_YOUR ASSIGNMENT_. A faithful copy of all the entries is required, with no pictures in it.

============================================================

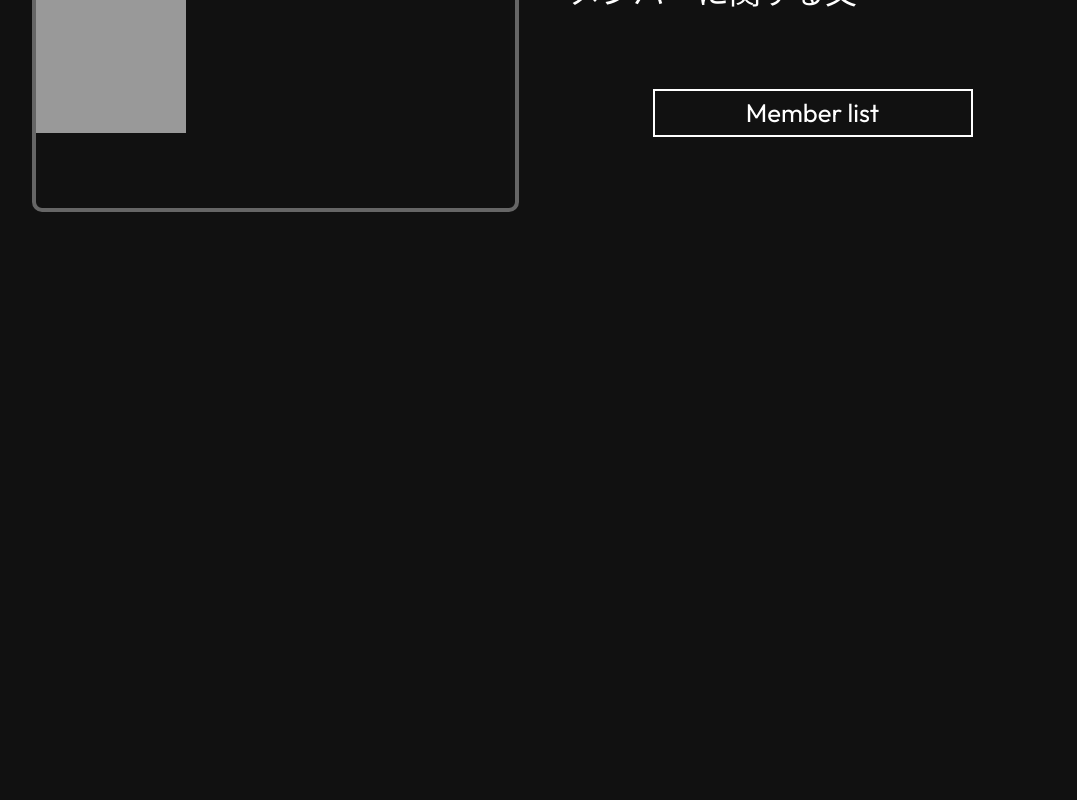
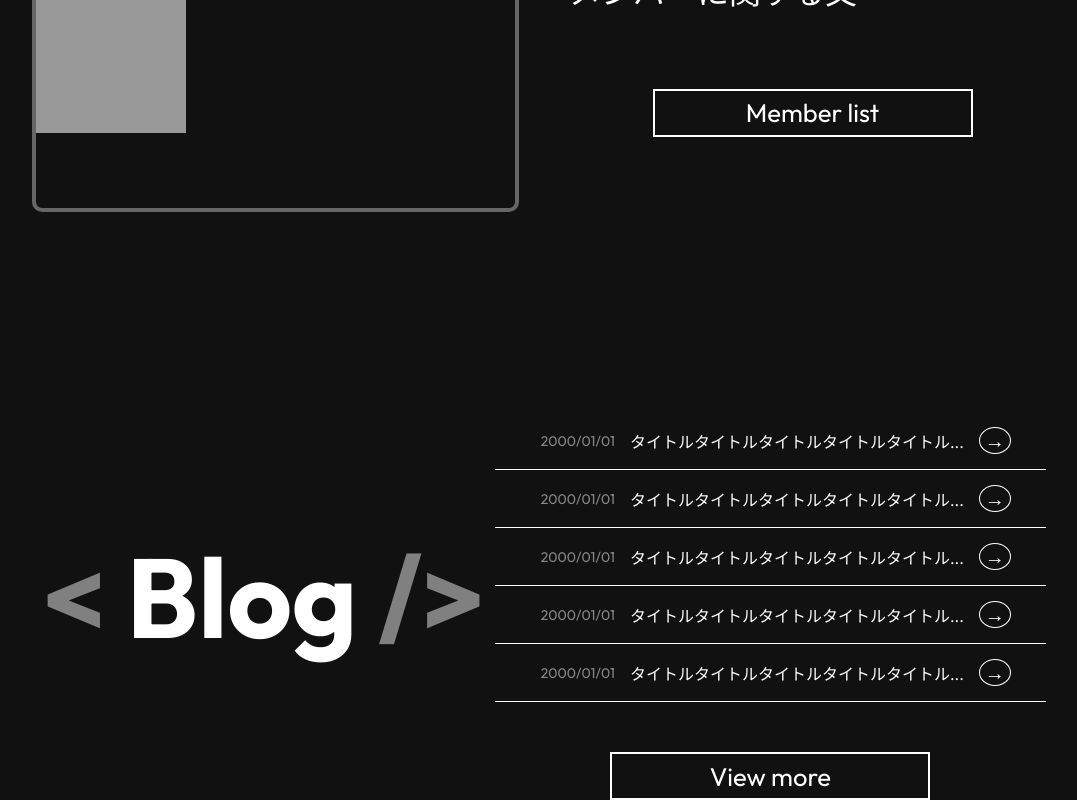
Before and after one commit to Kobutaemon/makeit, a React (Vite) app: page / in a window 1280 px wide. Shown: the part 3547-4347 px from the top of the page, without its empty margins (96-1173 px from the left). Before the commit the page ends 3759 px from the top, so only its background shows below. Built offline with nearby package versions, Linux system fonts and the light colour scheme.

Commit message:
なんとなくBlogコンポーネント完成。

```diff
--- a/src/App.tsx
+++ b/src/App.tsx
@@ -5,6 +5,7 @@ import FirstView from './components/FirstView/FirstView'
 import AboutUs from './components/AboutUs/AboutUs'
 import Activity from './components/Activity/Activity'
 import Team from './components/Team/Team'
+import Blog from './components/Blog/Blog'
 
 function App() {
 
@@ -17,6 +18,7 @@ function App() {
         {/* <Achievements /> */}
         <Activity />
         <Team />
+        <Blog />
       </div>
     </>
   )
--- /dev/null
+++ b/src/components/Blog/Blog.css
@@ -0,0 +1,76 @@
+.blog-container {
+  display: flex;
+  align-items: center;
+  justify-content: space-evenly;
+  margin-top: 200px;
+}
+
+.blog-header {
+  margin-bottom: 20px;
+
+  .section-title {
+    margin: 0;
+  }
+}
+
+.blog-list {
+  display: flex;
+  flex-direction: column;
+  align-items: center;
+}
+
+.blog-item {
+  display: flex;
+  align-items: center;
+  justify-content: space-between;
+  border-bottom: 1px solid #ffffff;
+  padding: 15px 20px;
+}
+
+.blog-date {
+  font-size: 14px;
+  color: #888;
+  margin-right: 15px;
+  min-width: 100px;
+  text-align: right;
+}
+
+.blog-content-title {
+  flex-grow: 1;
+  white-space: nowrap;
+  overflow: hidden;
+  text-overflow: ellipsis;
+}
+
+.blog-arrow {
+  background: none;
+  border: 1px solid #fff;
+  border-radius: 50%;
+  color: #fff;
+  font-size: 20px;
+  cursor: pointer;
+  transition: all 0.3s ease;
+  margin: 0 15px;
+  padding: 0 5px;
+
+  &:hover {
+    opacity: 0.5;
+  }
+}
+
+.blog-container .view-more-button{
+  width: 320px;
+  height: 48px;
+  border: #fff 2px solid;
+  background-color: transparent;
+  color: #fff;
+  font-size: 1.6rem;
+  cursor: pointer;
+  transition: all 0.3s ease;
+  margin-top: 50px;
+
+  &:hover {
+    background-color: #fff;
+    color: #000;
+  }
+}
--- /dev/null
+++ b/src/components/Blog/Blog.tsx
@@ -0,0 +1,39 @@
+import React from 'react'
+import './Blog.css'
+import SectionTitle from '../SectionTitle/SectionTitle'
+
+interface BlogPost {
+  date: string;
+  title: string;
+}
+
+const blogPosts: BlogPost[] = [
+  { date: '2000/01/01', title: 'タイトルタイトルタイトルタイトルタイトル...' },
+  { date: '2000/01/01', title: 'タイトルタイトルタイトルタイトルタイトル...' },
+  { date: '2000/01/01', title: 'タイトルタイトルタイトルタイトルタイトル...' },
+  { date: '2000/01/01', title: 'タイトルタイトルタイトルタイトルタイトル...' },
+  { date: '2000/01/01', title: 'タイトルタイトルタイトルタイトルタイトル...' }
+];
+
+function Blog() {
+  return (
+    <div className="blog-container">
+      <div className="blog-header">
+        <SectionTitle title="Blog" />
+      </div>
+      <div className="blog-list">
+        {blogPosts.map((blog, index) => (
+          <div key={index} className="blog-item">
+            <span className="blog-date">{blog.date}</span>
+            <span className="blog-content-title">{blog.title}</span>
+            <button className="blog-arrow">→</button>
+          </div>
+        ))}
+        <button className="view-more-button">View more</button>
+      </div>
+
+    </div>
+  )
+}
+
+export default Blog
```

============================================================

_RESPONSE_.
Before and after one commit to Kobutaemon/makeit, a React (Vite) app: page / in a window 1280 px wide. Shown: the part 3547-4347 px from the top of the page, without its empty margins (96-1173 px from the left). Before the commit the page ends 3759 px from the top, so only its background shows below. Built offline with nearby package versions, Linux system fonts and the light colour scheme.

Commit message:
なんとなくBlogコンポーネント完成。

```diff
--- a/src/App.tsx
+++ b/src/App.tsx
@@ -5,6 +5,7 @@ import FirstView from './components/FirstView/FirstView'
 import AboutUs from './components/AboutUs/AboutUs'
 import Activity from './components/Activity/Activity'
 import Team from './components/Team/Team'
+import Blog from './components/Blog/Blog'
 
 function App() {
 
@@ -17,6 +18,7 @@ function App() {
         {/* <Achievements /> */}
         <Activity />
         <Team />
+        <Blog />
       </div>
     </>
   )
--- /dev/null
+++ b/src/components/Blog/Blog.css
@@ -0,0 +1,76 @@
+.blog-container {
+  display: flex;
+  align-items: center;
+  justify-content: space-evenly;
+  margin-top: 200px;
+}
+
+.blog-header {
+  margin-bottom: 20px;
+
+  .section-title {
+    margin: 0;
+  }
+}
+
+.blog-list {
+  display: flex;
+  flex-direction: column;
+  align-items: center;
+}
+
+.blog-item {
+  display: flex;
+  align-items: center;
+  justify-content: space-between;
+  border-bottom: 1px solid #ffffff;
+  padding: 15px 20px;
+}
+
+.blog-date {
+  font-size: 14px;
+  color: #888;
+  margin-right: 15px;
+  min-width: 100px;
+  text-align: right;
+}
+
+.blog-content-title {
+  flex-grow: 1;
+  white-space: nowrap;
+  overflow: hidden;
+  text-overflow: ellipsis;
+}
+
+.blog-arrow {
+  background: none;
+  border: 1px solid #fff;
+  border-radius: 50%;
+  color: #fff;
+  font-size: 20px;
+  cursor: pointer;
+  transition: all 0.3s ease;
+  margin: 0 15px;
+  padding: 0 5px;
+
+  &:hover {
+    opacity: 0.5;
+  }
+}
+
+.blog-container .view-more-button{
+  width: 320px;
+  height: 48px;
+  border: #fff 2px solid;
+  background-color: transparent;
+  color: #fff;
+  font-size: 1.6rem;
+  cursor: pointer;
+  transition: all 0.3s ease;
+  margin-top: 50px;
+
+  &:hover {
+    background-color: #fff;
+    color: #000;
+  }
+}
--- /dev/null
+++ b/src/components/Blog/Blog.tsx
@@ -0,0 +1,39 @@
+import React from 'react'
+import './Blog.css'
+import SectionTitle from '../SectionTitle/SectionTitle'
+
+interface BlogPost {
+  date: string;
+  title: string;
+}
+
+const blogPosts: BlogPost[] = [
+  { date: '2000/01/01', title: 'タイトルタイトルタイトルタイトルタイトル...' },
+  { date: '2000/01/01', title: 'タイトルタイトルタイトルタイトルタイトル...' },
+  { date: '2000/01/01', title: 'タイトルタイトルタイトルタイトルタイトル...' },
+  { date: '2000/01/01', title: 'タイトルタイトルタイトルタイトルタイトル...' },
+  { date: '2000/01/01', title: 'タイトルタイトルタイトルタイトルタイトル...' }
+];
+
+function Blog() {
+  return (
+    <div className="blog-container">
+      <div className="blog-header">
+        <SectionTitle title="Blog" />
+      </div>
+      <div className="blog-list">
+        {blogPosts.map((blog, index) => (
+          <div key={index} className="blog-item">
+            <span className="blog-date">{blog.date}</span>
+            <span className="blog-content-title">{blog.title}</span>
+            <button className="blog-arrow">→</button>
+          </div>
+        ))}
+        <button className="view-more-button">View more</button>
+      </div>
+
+    </div>
+  )
+}
+
+export default Blog
```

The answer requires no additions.